Restate the data below word for word, and let no image into your version.

> [Extracted information]:
==================================================
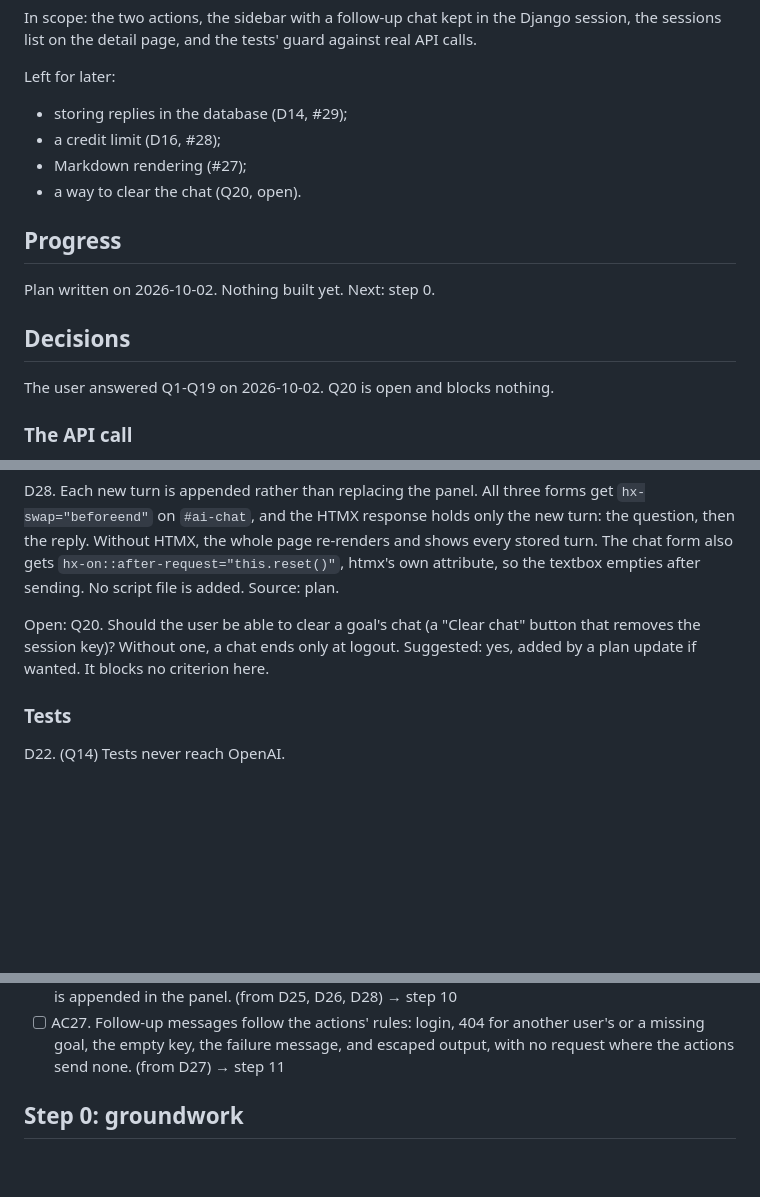
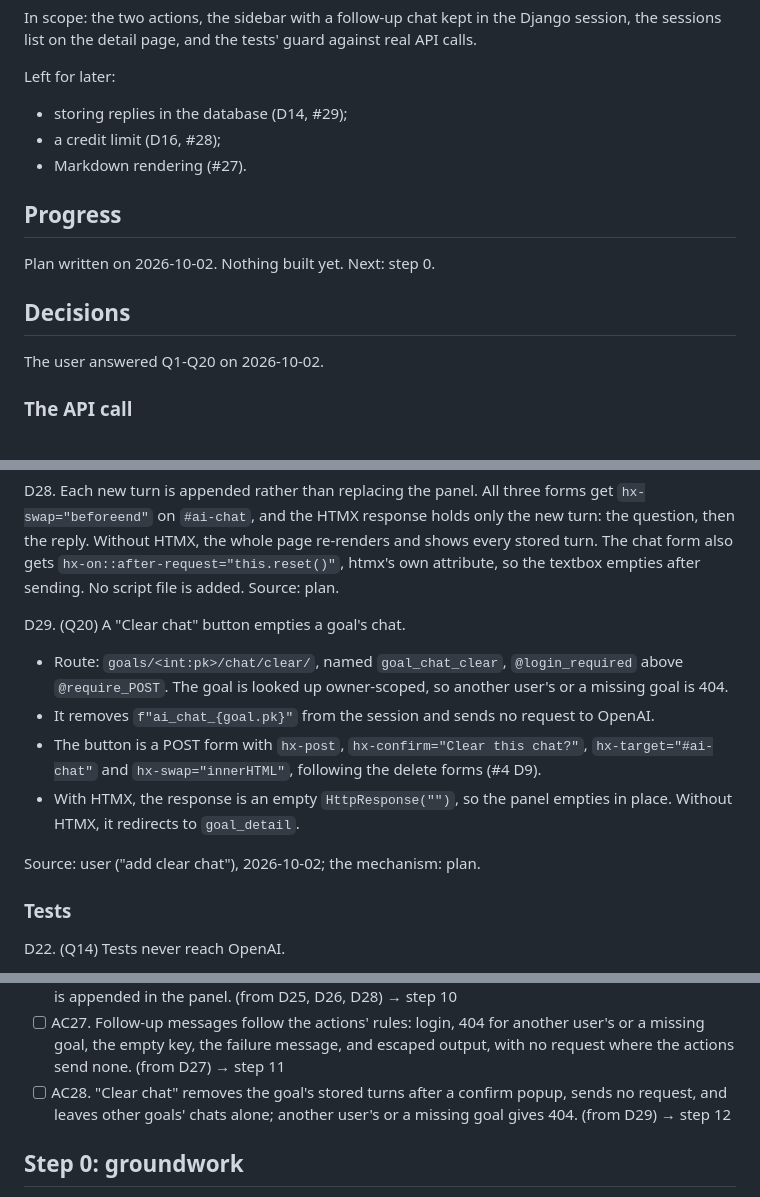
Before and after one commit to GPlastok/learning-companion, a Markdown page: plans/feature-ai-powered-summary-and-next-steps-for-goals-plan.md, 3 parts joined by grey strips. Drawn GitHub-style; blank space fills up the shorter version.

```diff
--- a/plans/feature-ai-powered-summary-and-next-steps-for-goals-plan.md
+++ b/plans/feature-ai-powered-summary-and-next-steps-for-goals-plan.md
@@ -11,8 +11,7 @@ In scope: the two actions, the sidebar with a follow-up chat kept in the Django
 Left for later:
 - storing replies in the database (D14, #29);
 - a credit limit (D16, #28);
-- Markdown rendering (#27);
-- a way to clear the chat (Q20, open).
+- Markdown rendering (#27).
 
 ## Progress
 
@@ -21,7 +20,7 @@ Next: step 0.
 
 ## Decisions
 
-The user answered Q1-Q19 on 2026-10-02. Q20 is open and blocks nothing.
+The user answered Q1-Q20 on 2026-10-02.
 
 ### The API call
 
@@ -158,7 +157,14 @@ Source: plan, following D9 and D25.
 
 D28. Each new turn is appended rather than replacing the panel. All three forms get `hx-swap="beforeend"` on `#ai-chat`, and the HTMX response holds only the new turn: the question, then the reply. Without HTMX, the whole page re-renders and shows every stored turn. The chat form also gets `hx-on::after-request="this.reset()"`, htmx's own attribute, so the textbox empties after sending. No script file is added. Source: plan.
 
-Open: Q20. Should the user be able to clear a goal's chat (a "Clear chat" button that removes the session key)? Without one, a chat ends only at logout. Suggested: yes, added by a plan update if wanted. It blocks no criterion here.
+D29. (Q20) A "Clear chat" button empties a goal's chat.
+
+- Route: `goals/<int:pk>/chat/clear/`, named `goal_chat_clear`, `@login_required` above `@require_POST`. The goal is looked up owner-scoped, so another user's or a missing goal is 404.
+- It removes `f"ai_chat_{goal.pk}"` from the session and sends no request to OpenAI.
+- The button is a POST form with `hx-post`, `hx-confirm="Clear this chat?"`, `hx-target="#ai-chat"` and `hx-swap="innerHTML"`, following the delete forms (#4 D9).
+- With HTMX, the response is an empty `HttpResponse("")`, so the panel empties in place. Without HTMX, it redirects to `goal_detail`.
+
+Source: user ("add clear chat"), 2026-10-02; the mechanism: plan.
 
 ### Tests
 
@@ -204,6 +210,7 @@ D24. `.env.example` gets `OPENAI_MODEL=gpt-4o-mini` under `OPENAI_API_KEY`. Clau
 - [ ] AC25. A failed call is logged as a warning with the error's class name, never the key. (from D18) → step 9
 - [ ] AC26. Each successful action adds its question and reply as a turn in the Django session for that goal, keeping the last 10 turns; the detail page shows them again after a reload, and a new turn is appended in the panel. (from D25, D26, D28) → step 10
 - [ ] AC27. Follow-up messages follow the actions' rules: login, 404 for another user's or a missing goal, the empty key, the failure message, and escaped output, with no request where the actions send none. (from D27) → step 11
+- [ ] AC28. "Clear chat" removes the goal's stored turns after a confirm popup, sends no request, and leaves other goals' chats alone; another user's or a missing goal gives 404. (from D29) → step 12
 
 ## Step 0: groundwork
 
```
Also changed, not shown: other parts of plans/feature-ai-powered-summary-and-next-steps-for-goals-plan.md (+29 -2 lines).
==================================================
> [Result for this exercise]:
Before and after one commit to GPlastok/learning-companion, a Markdown page: plans/feature-ai-powered-summary-and-next-steps-for-goals-plan.md, 3 parts joined by grey strips. Drawn GitHub-style; blank space fills up the shorter version.

```diff
--- a/plans/feature-ai-powered-summary-and-next-steps-for-goals-plan.md
+++ b/plans/feature-ai-powered-summary-and-next-steps-for-goals-plan.md
@@ -11,8 +11,7 @@ In scope: the two actions, the sidebar with a follow-up chat kept in the Django
 Left for later:
 - storing replies in the database (D14, #29);
 - a credit limit (D16, #28);
-- Markdown rendering (#27);
-- a way to clear the chat (Q20, open).
+- Markdown rendering (#27).
 
 ## Progress
 
@@ -21,7 +20,7 @@ Next: step 0.
 
 ## Decisions
 
-The user answered Q1-Q19 on 2026-10-02. Q20 is open and blocks nothing.
+The user answered Q1-Q20 on 2026-10-02.
 
 ### The API call
 
@@ -158,7 +157,14 @@ Source: plan, following D9 and D25.
 
 D28. Each new turn is appended rather than replacing the panel. All three forms get `hx-swap="beforeend"` on `#ai-chat`, and the HTMX response holds only the new turn: the question, then the reply. Without HTMX, the whole page re-renders and shows every stored turn. The chat form also gets `hx-on::after-request="this.reset()"`, htmx's own attribute, so the textbox empties after sending. No script file is added. Source: plan.
 
-Open: Q20. Should the user be able to clear a goal's chat (a "Clear chat" button that removes the session key)? Without one, a chat ends only at logout. Suggested: yes, added by a plan update if wanted. It blocks no criterion here.
+D29. (Q20) A "Clear chat" button empties a goal's chat.
+
+- Route: `goals/<int:pk>/chat/clear/`, named `goal_chat_clear`, `@login_required` above `@require_POST`. The goal is looked up owner-scoped, so another user's or a missing goal is 404.
+- It removes `f"ai_chat_{goal.pk}"` from the session and sends no request to OpenAI.
+- The button is a POST form with `hx-post`, `hx-confirm="Clear this chat?"`, `hx-target="#ai-chat"` and `hx-swap="innerHTML"`, following the delete forms (#4 D9).
+- With HTMX, the response is an empty `HttpResponse("")`, so the panel empties in place. Without HTMX, it redirects to `goal_detail`.
+
+Source: user ("add clear chat"), 2026-10-02; the mechanism: plan.
 
 ### Tests
 
@@ -204,6 +210,7 @@ D24. `.env.example` gets `OPENAI_MODEL=gpt-4o-mini` under `OPENAI_API_KEY`. Clau
 - [ ] AC25. A failed call is logged as a warning with the error's class name, never the key. (from D18) → step 9
 - [ ] AC26. Each successful action adds its question and reply as a turn in the Django session for that goal, keeping the last 10 turns; the detail page shows them again after a reload, and a new turn is appended in the panel. (from D25, D26, D28) → step 10
 - [ ] AC27. Follow-up messages follow the actions' rules: login, 404 for another user's or a missing goal, the empty key, the failure message, and escaped output, with no request where the actions send none. (from D27) → step 11
+- [ ] AC28. "Clear chat" removes the goal's stored turns after a confirm popup, sends no request, and leaves other goals' chats alone; another user's or a missing goal gives 404. (from D29) → step 12
 
 ## Step 0: groundwork
 
```
Also changed, not shown: other parts of plans/feature-ai-powered-summary-and-next-steps-for-goals-plan.md (+29 -2 lines).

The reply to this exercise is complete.